*Work required*. Among the entries that follow, some lines contain the word "styles". Show all of them.

****

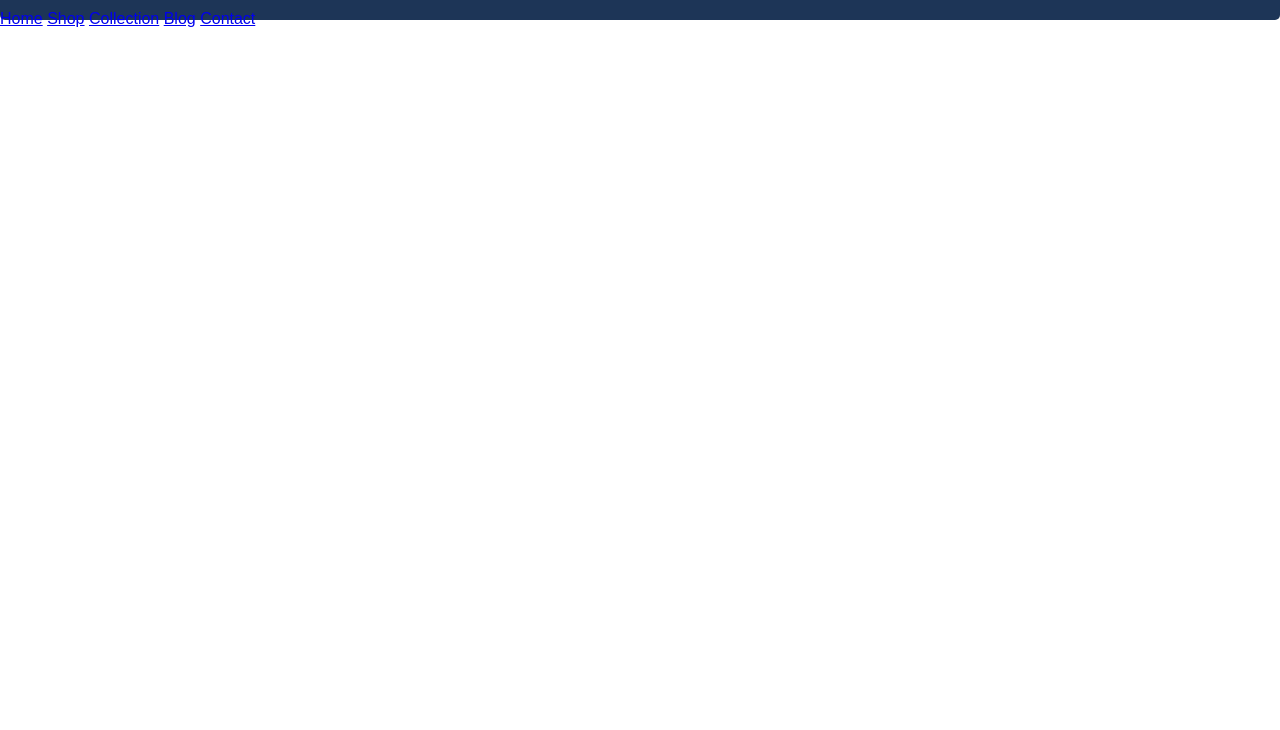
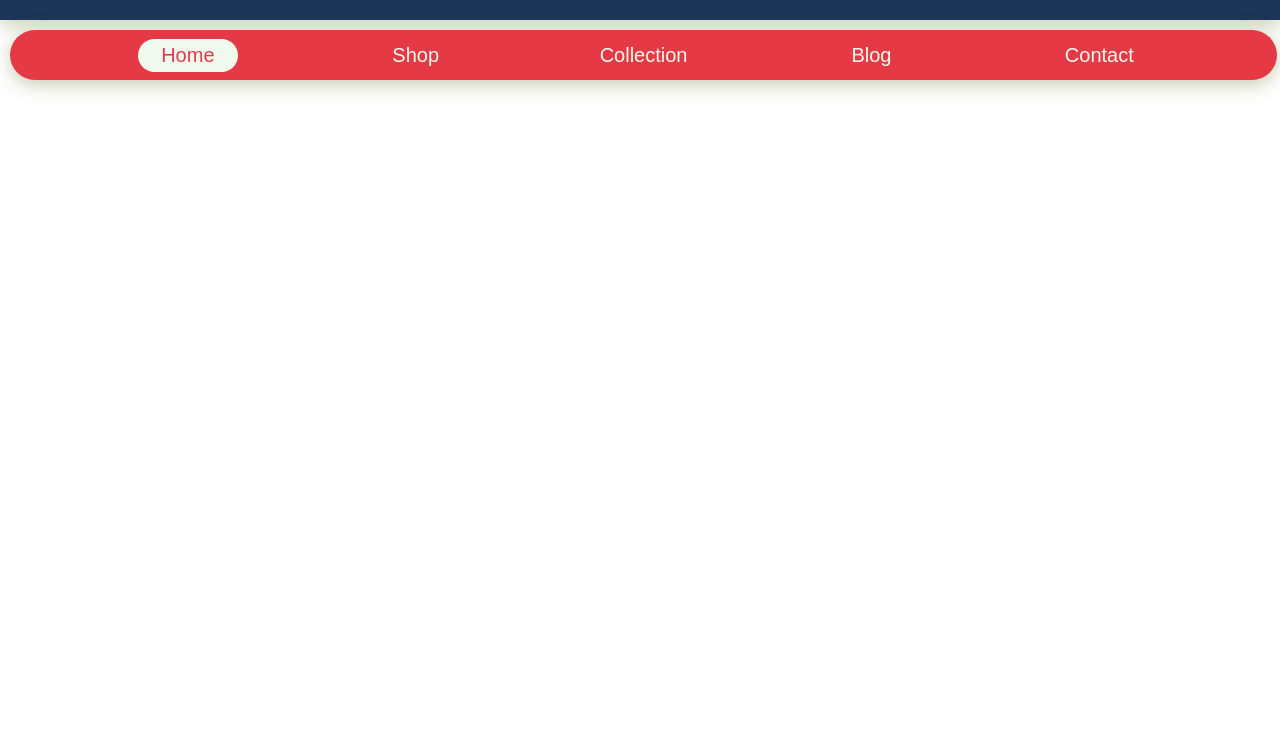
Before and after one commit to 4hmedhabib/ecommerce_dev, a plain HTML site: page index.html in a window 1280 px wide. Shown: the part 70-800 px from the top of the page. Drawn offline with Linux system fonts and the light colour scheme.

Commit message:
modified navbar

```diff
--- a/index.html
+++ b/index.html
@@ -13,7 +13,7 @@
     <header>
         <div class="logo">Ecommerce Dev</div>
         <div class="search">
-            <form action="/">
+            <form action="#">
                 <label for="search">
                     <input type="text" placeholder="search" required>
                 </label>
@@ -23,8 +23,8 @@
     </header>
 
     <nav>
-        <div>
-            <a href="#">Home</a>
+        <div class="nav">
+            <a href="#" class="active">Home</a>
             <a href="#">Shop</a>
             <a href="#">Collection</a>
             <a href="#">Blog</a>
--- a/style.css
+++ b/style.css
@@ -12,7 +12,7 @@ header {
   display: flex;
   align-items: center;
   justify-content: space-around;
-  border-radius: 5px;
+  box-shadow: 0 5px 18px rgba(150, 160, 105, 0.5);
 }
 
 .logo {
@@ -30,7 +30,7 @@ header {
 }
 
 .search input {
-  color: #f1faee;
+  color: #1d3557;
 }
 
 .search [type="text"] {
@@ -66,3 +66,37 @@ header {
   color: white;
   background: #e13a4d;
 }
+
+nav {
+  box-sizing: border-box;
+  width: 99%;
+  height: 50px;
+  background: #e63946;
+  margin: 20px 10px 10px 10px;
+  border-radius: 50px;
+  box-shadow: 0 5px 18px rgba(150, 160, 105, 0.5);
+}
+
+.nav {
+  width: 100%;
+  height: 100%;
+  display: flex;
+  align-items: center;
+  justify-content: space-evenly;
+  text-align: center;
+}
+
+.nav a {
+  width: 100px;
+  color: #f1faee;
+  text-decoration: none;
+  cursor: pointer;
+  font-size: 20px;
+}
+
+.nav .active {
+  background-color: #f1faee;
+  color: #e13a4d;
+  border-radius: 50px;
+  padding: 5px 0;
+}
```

****

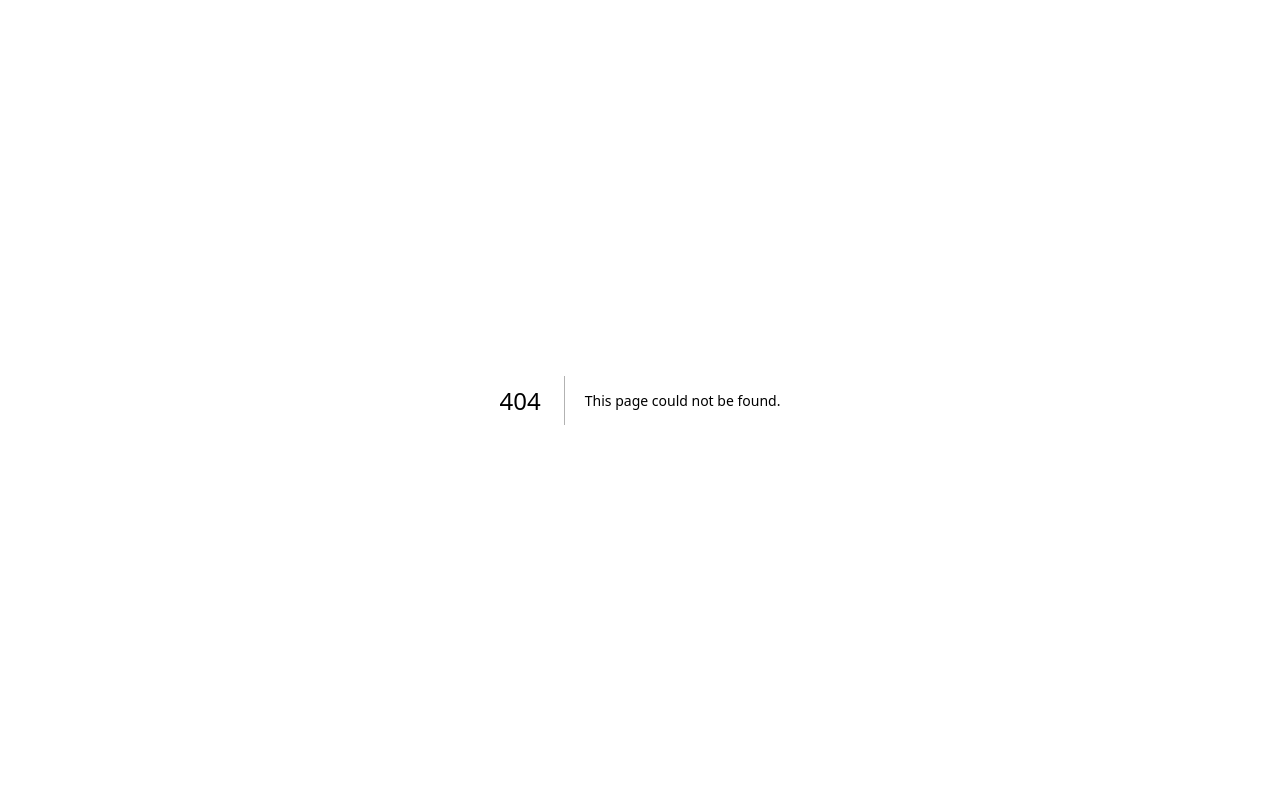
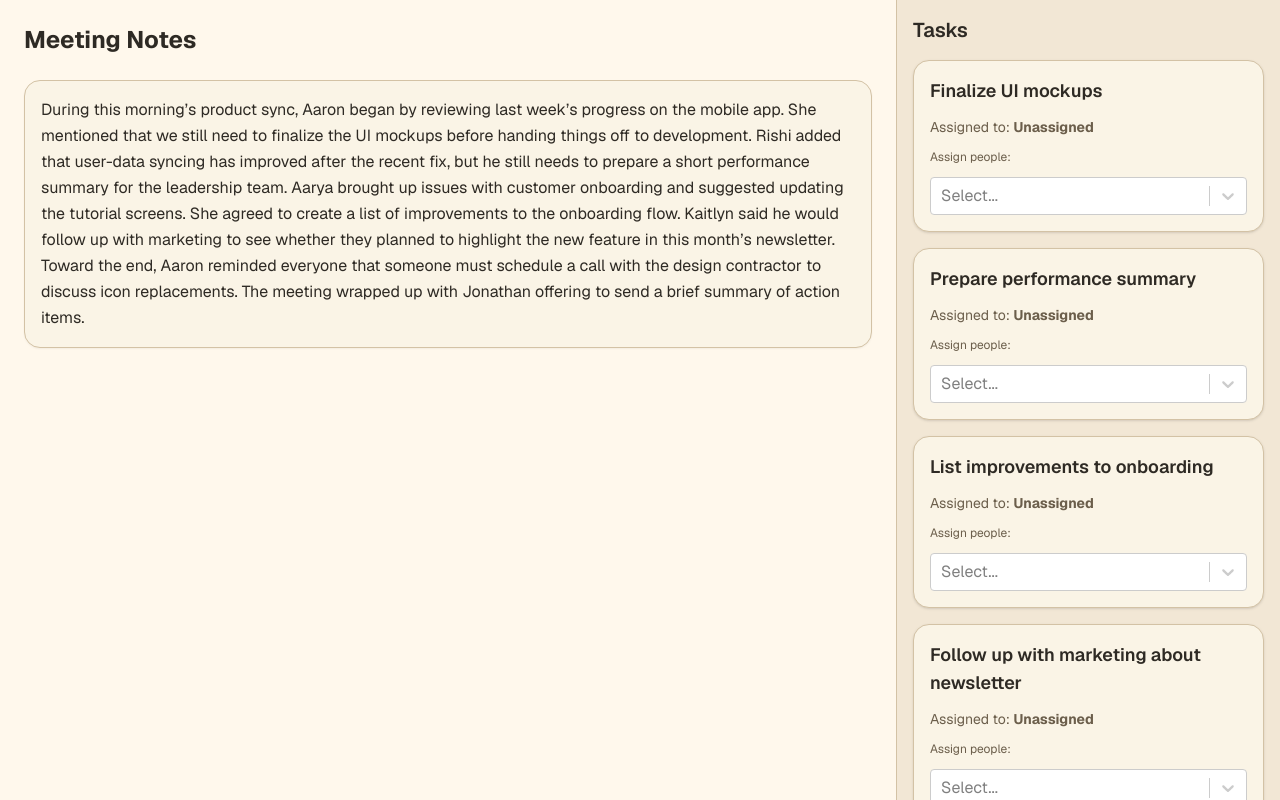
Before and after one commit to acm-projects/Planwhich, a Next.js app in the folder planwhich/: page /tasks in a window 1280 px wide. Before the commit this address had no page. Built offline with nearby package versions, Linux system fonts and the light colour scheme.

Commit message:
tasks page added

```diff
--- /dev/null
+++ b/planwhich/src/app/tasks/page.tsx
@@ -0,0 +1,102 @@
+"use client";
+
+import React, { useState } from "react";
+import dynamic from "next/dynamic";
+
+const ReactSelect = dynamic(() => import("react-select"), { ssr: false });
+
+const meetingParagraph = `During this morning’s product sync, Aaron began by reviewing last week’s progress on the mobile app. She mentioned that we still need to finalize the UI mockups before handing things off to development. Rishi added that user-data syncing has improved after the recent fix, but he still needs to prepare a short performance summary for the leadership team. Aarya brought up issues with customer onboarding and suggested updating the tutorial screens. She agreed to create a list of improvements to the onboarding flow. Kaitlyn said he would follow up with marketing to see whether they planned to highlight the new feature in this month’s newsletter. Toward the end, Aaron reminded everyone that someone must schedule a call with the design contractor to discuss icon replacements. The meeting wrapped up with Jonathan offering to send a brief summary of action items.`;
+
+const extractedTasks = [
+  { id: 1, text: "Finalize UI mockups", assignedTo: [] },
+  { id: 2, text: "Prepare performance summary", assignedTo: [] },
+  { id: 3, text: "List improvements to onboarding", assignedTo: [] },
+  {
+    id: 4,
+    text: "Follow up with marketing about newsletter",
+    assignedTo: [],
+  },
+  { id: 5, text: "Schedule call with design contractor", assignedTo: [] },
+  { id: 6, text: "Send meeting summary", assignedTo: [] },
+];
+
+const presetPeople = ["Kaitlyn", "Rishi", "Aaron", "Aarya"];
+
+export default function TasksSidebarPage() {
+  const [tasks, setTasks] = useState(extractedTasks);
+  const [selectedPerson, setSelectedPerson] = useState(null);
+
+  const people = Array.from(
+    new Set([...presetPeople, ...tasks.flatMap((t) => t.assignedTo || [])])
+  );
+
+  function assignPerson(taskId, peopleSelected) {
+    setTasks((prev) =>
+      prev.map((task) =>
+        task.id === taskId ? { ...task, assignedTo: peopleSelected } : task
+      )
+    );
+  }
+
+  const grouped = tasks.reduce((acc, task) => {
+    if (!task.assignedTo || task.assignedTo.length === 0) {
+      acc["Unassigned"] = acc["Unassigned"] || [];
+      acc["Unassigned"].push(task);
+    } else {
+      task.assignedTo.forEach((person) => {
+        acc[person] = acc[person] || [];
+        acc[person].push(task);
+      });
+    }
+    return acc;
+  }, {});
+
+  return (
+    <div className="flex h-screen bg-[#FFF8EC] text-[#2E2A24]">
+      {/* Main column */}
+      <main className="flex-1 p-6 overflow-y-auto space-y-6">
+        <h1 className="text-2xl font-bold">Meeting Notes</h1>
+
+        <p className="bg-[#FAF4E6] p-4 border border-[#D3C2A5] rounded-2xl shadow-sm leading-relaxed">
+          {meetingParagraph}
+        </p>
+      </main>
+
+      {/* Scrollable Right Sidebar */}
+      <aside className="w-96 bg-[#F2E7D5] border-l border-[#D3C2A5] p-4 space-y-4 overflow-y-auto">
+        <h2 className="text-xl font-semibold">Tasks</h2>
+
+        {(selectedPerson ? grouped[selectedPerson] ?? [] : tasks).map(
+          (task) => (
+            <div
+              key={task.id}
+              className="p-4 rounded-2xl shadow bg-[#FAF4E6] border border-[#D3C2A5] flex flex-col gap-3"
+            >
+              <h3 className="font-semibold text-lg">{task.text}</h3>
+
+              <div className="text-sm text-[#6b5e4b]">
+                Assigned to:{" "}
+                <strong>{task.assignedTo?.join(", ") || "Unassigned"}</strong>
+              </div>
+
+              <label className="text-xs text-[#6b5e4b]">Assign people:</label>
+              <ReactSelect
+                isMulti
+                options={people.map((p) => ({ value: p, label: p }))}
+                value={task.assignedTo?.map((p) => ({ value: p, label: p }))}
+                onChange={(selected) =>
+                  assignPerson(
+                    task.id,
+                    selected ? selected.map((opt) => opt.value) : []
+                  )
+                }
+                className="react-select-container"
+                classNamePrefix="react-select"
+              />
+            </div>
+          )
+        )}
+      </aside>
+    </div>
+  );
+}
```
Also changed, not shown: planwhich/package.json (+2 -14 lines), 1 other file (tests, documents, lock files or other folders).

****

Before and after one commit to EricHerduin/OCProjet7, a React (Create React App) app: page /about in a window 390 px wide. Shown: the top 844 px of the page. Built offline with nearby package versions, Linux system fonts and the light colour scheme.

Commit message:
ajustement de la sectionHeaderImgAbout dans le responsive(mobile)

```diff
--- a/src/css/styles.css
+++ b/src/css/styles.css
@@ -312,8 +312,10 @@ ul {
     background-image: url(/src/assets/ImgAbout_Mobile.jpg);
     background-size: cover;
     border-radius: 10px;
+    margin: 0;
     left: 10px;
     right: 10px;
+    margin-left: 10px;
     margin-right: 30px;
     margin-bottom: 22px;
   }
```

****

*Response below*.
--- a/src/css/styles.css
+++ b/src/css/styles.css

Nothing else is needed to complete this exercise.